Exercise is one of the greatest gifts you can give your body and mind. Exercise helps to increase the circulation of nutrients and immune cells; it improves our strength, endurance, and flexibility; enhances our energy level; and diminishes the physiological effects of stress. In addition, exercise benefits our mental and emotional health by reducing stress and relieving anxiety and depression.
Regular exercise can help protect you against several diseases, including helping you overcome breast cancer. For example, regular exercise can:
• Increase the function of T cells, immune cells that help your body fight infection
• Help increase survival of women who have undergone chemotherapy
However, if you currently are undergoing or recently have undergone treatment, start slowly with exercise.

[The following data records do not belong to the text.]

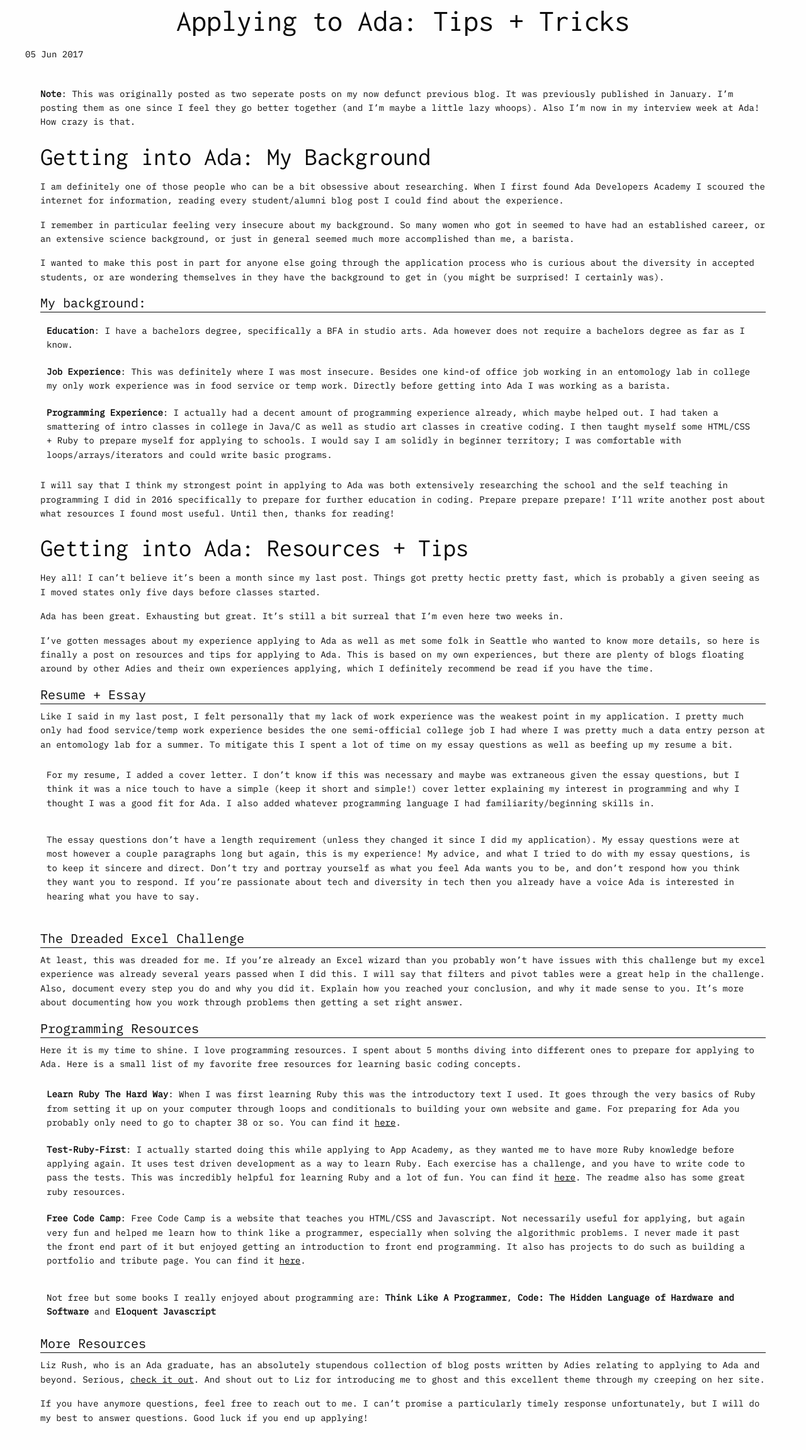
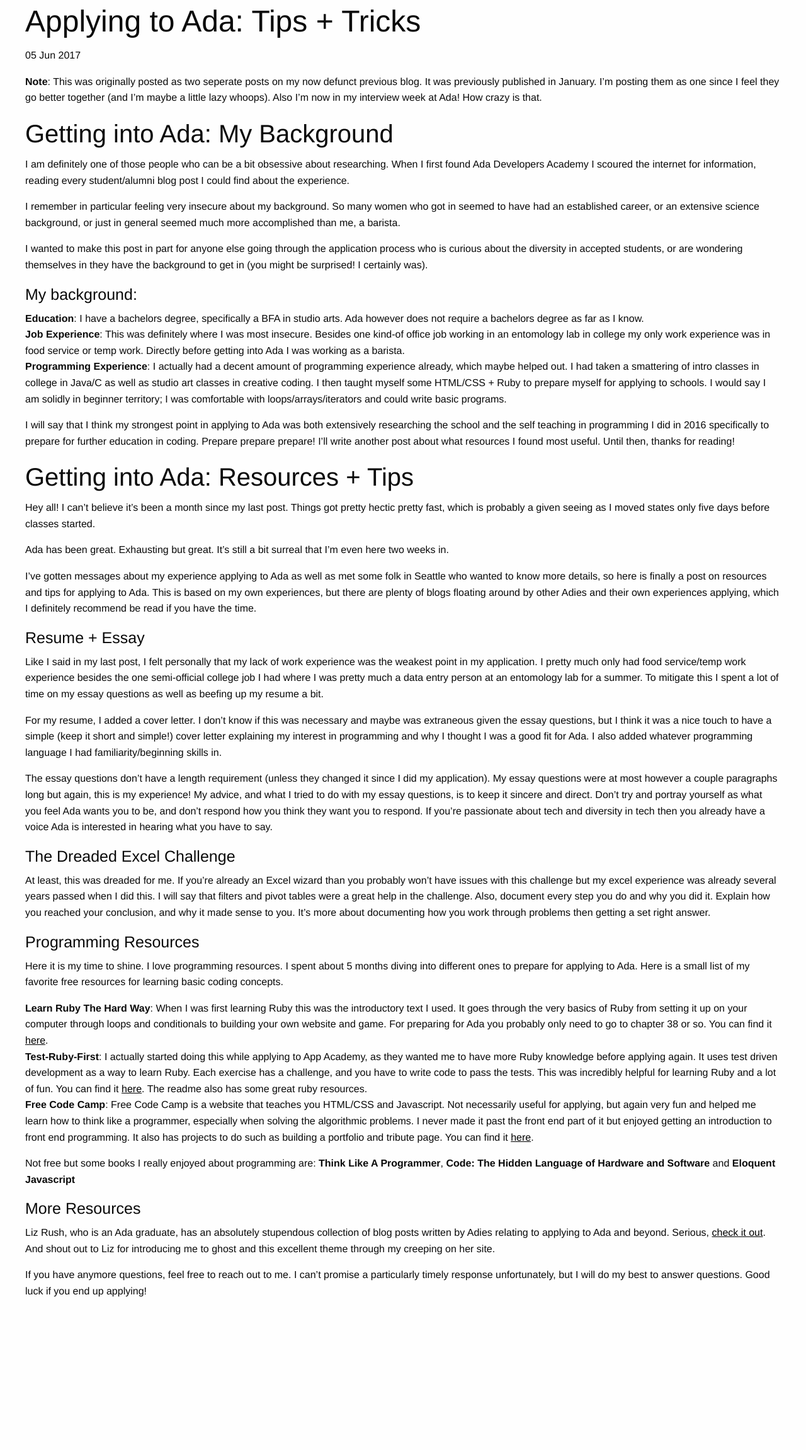
Before and after one commit to acgillette/acgillette.github.io, a Jekyll site: the page built from _posts/2017-06-05-applying-to-ada.md, in a window 1280 px wide. Shown: the whole page at 63% size. Built offline with Jekyll 4.4.1, drawn with Linux system fonts in a browser that asks for light colours; nearby versions of some CDN libraries; library files that are not in the unit come from our copies; after the commit the page ends 2079 px from its top, so only the background shows below that.

Commit message:
working on styling blog

```diff
--- a/_includes/post-head.html
+++ b/_includes/post-head.html
@@ -1,9 +1,8 @@
-<link rel="stylesheet" href="https://maxcdn.bootstrapcdn.com/font-awesome/4.3.0/css/font-awesome.min.css" />
-<link href="https://fonts.googleapis.com/css?family=VT323" rel="stylesheet">
-<link href="https://fonts.googleapis.com/css?family=Work+Sans" rel="stylesheet">
+<link href="https://fonts.googleapis.com/css?family=Montserrat" rel="stylesheet">
+<link href="https://fonts.googleapis.com/css?family=IBM+Plex+Mono" rel="stylesheet">
 <link rel="stylesheet" href="../../../assets/css/foundation.css">
 <link rel="stylesheet" href="../../../assets/css/app.css">
-<link rel="stylesheet" href="../../../assets/css/main.css">
+<link rel="stylesheet" href="../../../assets/css/blog.css">
 <script
     src="https://code.jquery.com/jquery-3.2.1.min.js"
     integrity="sha256-hwg4gsxgFZhOsEEamdOYGBf13FyQuiTwlAQgxVSNgt4="
--- a/_layouts/blog.html
+++ b/_layouts/blog.html
@@ -1,6 +1,12 @@
 <!DOCTYPE html>
 <html>
   <head>
+    <link href="https://fonts.googleapis.com/css?family=Montserrat" rel="stylesheet">
+    <link href="https://fonts.googleapis.com/css?family=IBM+Plex+Mono" rel="stylesheet">
+    <link rel="stylesheet" href="../assets/css/foundation.css">
+    <link rel="stylesheet" href="../assets/css/app.css">
+    <link rel="stylesheet" href="../assets/css/blog.css">
+
     <meta charset="utf-8">
     {% if jekyll.environment == 'production' %}
     {% include analytics.html %}
```
Also changed, not shown: assets/css/blog.css (added).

Consult your oncologist for guidance on exercise programs that are appropriate for you during this phase of your recovery.
Regular exercise does not necessitate daily trips to the gym to ride stationary bikes or log miles on a treadmill. Any activity that helps get your blood circulating and deepens your breathing can be considered exercise—a brisk walk, active play with your children, yoga, gardening. Exercise should be enjoyable. If you do a type of exercise that you do not enjoy, chances are you will not stick to the exercise program.
Many alternative forms of exercise can be used to help you achieve balance in your life and promote wellness. All of these activities have one thing in common—they enable you to take charge of your health. By taking responsibility, you will begin to understand how your body works and what you can do to help it function optimally. Listed below are several alternative types of exercise and their general benefits. Each of the following alternative forms of exercise offer something different physically, mentally, and spiritually:
An ancient Chinese art, tai chi is best described as a moving meditation. Tai Chi combines slow, relaxed movements with deep breathing. The breathing technique promotes relaxation and enhances awareness of the body, whereas the deliberate movements develop muscle strength and endurance, flexibility, balance, and coordination. Breathing is coordinated with each movement to cultivate “chi” (“breath-energy” or “life energy”) through the body. According to Chinese philosophy, optimal health depends on unobstructed flow of life energy through the body. If the energy channels become blocked, both the body and the mind suffer. Tai Chi aims to keep chi flowing freely.
Because of its low impact aerobic nature, tai chi is an excellent choice for older women who may not be physically able to participate in more high-impact aerobic activities.
Many different “types” of yoga—Ashtanga, Iyengar, Bikram, etc. — are practiced. Despite the different approaches, all yoga practices use a series of different postures to promote physical health, mental balance, and longevity. The different postures have a variety of effects on the body. Some poses are energizing. Other poses are calming and may even promote sleep.
The philosophy of yoga is that life’s pressures need to be balanced with quiet, thoughtful time. Although yoga strengthens the body and improves both flexibility and endurance, yoga also develops the mind-body connection by demanding concentration on the body and breathing. The ability to control one’s breathing enhances self-awareness and the ability to create “quiet” time.
Joseph Pilates, who designed this form of training, believed that ideal fitness is "the attainment and maintenance of a uniformly developed body with a sound mind that is fully capable of naturally and easily performing daily tasks with zest and pleasure." Pilates exercise teaches the individual to move from the body's center. In the Pilates exercises, a variety of different equipment that was developed to build muscle strength and endurance, as well as enhance awareness of the body, is utilized.